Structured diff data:
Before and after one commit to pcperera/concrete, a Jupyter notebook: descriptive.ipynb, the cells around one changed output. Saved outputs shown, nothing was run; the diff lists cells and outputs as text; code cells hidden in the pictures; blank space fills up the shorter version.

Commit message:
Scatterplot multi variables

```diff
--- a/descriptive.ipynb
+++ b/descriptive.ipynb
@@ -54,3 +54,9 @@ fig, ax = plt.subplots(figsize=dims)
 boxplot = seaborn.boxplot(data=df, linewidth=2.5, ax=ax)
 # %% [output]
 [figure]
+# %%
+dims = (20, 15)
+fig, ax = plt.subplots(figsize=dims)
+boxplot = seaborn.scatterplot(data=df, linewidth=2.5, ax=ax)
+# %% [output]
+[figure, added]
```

* **WHAT TO PRODUCE**
A word-for-word copy of the data is what should be returned.

* **RESULT OF THIS TASK**
Before and after one commit to pcperera/concrete, a Jupyter notebook: descriptive.ipynb, the cells around one changed output. Saved outputs shown, nothing was run; the diff lists cells and outputs as text; code cells hidden in the pictures; blank space fills up the shorter version.

Commit message:
Scatterplot multi variables

```diff
--- a/descriptive.ipynb
+++ b/descriptive.ipynb
@@ -54,3 +54,9 @@ fig, ax = plt.subplots(figsize=dims)
 boxplot = seaborn.boxplot(data=df, linewidth=2.5, ax=ax)
 # %% [output]
 [figure]
+# %%
+dims = (20, 15)
+fig, ax = plt.subplots(figsize=dims)
+boxplot = seaborn.scatterplot(data=df, linewidth=2.5, ax=ax)
+# %% [output]
+[figure, added]
```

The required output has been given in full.